“They are here for teaching and research purposes, so that students can get a firsthand understanding of each species and its characteristics and variations,” says Harold. “It may look like just a bunch of fish in jars, but each specimen is different – each one has a specific purpose in terms of teaching students and collecting data. And they’re categorized and classified accordingly.”
And there are plenty of fish in this floor-to-ceiling sea of assorted jars and bottles: The collection includes approximately 100,000 specimens of juveniles and adults, about 350,000 specimens of larval fishes, about 30,000 lots of larval material and about 5,000 lots of marine invertebrates representing a broad array of taxonomic diversity and geography.
“We pack them in here as efficiently as possible, but we’re still running out of space,” says Harold, adding that some of the specimens date back to the 1960s and that the collection is always growing. “Some of our specimens are from the American Natural History Museum or the Smithsonian – and many have been caught by students in our classes.”
Marine biology students are especially involved in the department’s sampling program, collecting invertebrate and fish specimens from all over the Charleston area. They also assist in identifying specimens and comparing their features, and are also involved in preserving tissue voucher samples using 95 percent ethanol or sarkosyl urea for DNA extraction.
“The samples are catalogued along with salinity, temperature, geographic position and other collection details, so we go through and take care of them systematically,” says Harold. “We have invested a great deal of time and effort into organization and maintenance. I owe a lot to the many student workers and volunteers who have assisted with maintenance over the years.”
He also owes a lot to his own passion for what he does.
“Fish make me happy. I love them.
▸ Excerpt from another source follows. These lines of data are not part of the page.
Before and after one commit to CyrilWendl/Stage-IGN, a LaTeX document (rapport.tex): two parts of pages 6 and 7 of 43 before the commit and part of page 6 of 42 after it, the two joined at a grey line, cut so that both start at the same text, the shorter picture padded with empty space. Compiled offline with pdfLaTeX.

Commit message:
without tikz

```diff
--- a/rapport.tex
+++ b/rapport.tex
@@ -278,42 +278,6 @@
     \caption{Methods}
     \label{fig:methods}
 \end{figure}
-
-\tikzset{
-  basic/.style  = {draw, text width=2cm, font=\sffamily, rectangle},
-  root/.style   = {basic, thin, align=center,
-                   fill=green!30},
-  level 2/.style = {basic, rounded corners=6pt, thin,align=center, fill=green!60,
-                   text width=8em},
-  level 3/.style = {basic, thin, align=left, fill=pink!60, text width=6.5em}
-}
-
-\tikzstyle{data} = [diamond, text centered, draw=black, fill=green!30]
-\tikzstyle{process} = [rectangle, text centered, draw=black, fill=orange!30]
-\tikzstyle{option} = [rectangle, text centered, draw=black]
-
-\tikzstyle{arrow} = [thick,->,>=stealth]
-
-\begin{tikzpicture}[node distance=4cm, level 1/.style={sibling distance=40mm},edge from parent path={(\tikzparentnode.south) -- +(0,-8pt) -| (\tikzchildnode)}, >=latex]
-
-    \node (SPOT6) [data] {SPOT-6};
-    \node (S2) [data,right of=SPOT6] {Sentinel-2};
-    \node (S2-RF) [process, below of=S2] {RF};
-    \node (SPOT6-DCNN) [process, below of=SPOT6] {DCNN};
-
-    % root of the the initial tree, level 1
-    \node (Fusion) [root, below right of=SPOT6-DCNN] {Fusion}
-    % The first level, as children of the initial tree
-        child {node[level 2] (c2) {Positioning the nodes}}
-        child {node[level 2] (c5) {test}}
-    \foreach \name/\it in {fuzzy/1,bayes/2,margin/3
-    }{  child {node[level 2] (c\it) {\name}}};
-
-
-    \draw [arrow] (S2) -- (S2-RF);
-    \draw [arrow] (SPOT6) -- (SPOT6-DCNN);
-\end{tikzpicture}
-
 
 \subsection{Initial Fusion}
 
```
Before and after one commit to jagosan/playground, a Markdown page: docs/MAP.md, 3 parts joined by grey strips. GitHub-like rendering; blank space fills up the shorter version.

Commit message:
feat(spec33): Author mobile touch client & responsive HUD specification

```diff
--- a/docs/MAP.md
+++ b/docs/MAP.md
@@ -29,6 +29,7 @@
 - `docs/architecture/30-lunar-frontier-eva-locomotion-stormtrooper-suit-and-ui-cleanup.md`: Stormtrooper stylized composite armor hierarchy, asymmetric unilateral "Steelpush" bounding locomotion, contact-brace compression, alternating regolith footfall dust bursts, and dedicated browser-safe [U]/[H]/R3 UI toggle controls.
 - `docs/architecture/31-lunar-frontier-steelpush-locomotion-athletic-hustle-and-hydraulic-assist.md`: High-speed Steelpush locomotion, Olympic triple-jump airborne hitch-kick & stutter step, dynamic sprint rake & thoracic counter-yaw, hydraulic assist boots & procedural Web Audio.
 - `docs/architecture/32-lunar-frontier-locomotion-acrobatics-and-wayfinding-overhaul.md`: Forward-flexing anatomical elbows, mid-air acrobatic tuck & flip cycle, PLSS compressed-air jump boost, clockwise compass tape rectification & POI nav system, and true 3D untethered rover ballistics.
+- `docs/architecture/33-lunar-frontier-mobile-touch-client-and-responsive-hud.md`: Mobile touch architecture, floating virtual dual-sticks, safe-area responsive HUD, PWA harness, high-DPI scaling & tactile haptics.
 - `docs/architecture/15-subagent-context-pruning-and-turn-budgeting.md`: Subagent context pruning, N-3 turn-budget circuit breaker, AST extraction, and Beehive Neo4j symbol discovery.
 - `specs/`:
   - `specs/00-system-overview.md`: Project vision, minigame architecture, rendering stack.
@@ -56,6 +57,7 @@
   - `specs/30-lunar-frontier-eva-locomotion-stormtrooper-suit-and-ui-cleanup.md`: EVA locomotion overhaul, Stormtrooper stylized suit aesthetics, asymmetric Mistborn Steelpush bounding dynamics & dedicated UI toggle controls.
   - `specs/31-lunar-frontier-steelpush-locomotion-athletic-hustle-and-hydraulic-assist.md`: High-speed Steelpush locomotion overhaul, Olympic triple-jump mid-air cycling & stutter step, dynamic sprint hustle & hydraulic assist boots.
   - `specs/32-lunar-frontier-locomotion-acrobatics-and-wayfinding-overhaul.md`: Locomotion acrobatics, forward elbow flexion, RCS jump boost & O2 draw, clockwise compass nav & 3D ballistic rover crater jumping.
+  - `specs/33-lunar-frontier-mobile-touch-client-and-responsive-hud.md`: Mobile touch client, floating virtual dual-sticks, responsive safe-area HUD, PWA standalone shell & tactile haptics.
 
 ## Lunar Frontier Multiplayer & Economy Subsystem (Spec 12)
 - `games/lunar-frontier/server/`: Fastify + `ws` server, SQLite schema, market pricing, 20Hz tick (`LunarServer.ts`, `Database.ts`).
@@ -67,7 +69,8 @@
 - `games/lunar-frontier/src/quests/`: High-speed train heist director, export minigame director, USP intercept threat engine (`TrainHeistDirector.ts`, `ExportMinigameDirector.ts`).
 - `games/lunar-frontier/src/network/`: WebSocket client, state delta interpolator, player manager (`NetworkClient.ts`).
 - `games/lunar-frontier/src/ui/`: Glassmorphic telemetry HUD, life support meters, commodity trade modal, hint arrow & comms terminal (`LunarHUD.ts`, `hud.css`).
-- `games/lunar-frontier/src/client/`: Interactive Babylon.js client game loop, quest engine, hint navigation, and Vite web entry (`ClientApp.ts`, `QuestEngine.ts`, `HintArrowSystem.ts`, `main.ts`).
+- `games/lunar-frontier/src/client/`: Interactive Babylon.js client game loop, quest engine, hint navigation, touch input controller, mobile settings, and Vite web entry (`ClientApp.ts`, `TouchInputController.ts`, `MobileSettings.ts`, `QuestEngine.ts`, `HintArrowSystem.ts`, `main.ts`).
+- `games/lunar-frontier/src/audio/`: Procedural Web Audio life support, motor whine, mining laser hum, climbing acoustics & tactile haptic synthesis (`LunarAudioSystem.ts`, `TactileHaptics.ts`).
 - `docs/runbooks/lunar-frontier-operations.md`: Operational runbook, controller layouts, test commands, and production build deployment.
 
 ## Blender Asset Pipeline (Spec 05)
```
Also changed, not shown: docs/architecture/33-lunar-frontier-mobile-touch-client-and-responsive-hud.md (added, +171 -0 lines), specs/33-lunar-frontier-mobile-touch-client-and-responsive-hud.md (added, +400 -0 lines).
You could say I grew up in freshwater, but later migrated to the coast,” he smiles, recalling going fishing with his grandfather as a boy in Paris, Canada. “From the very first time, I loved it. Then I started making flies and lures and everything.
“From then on,” he adds, “I guess you could say I was hooked.”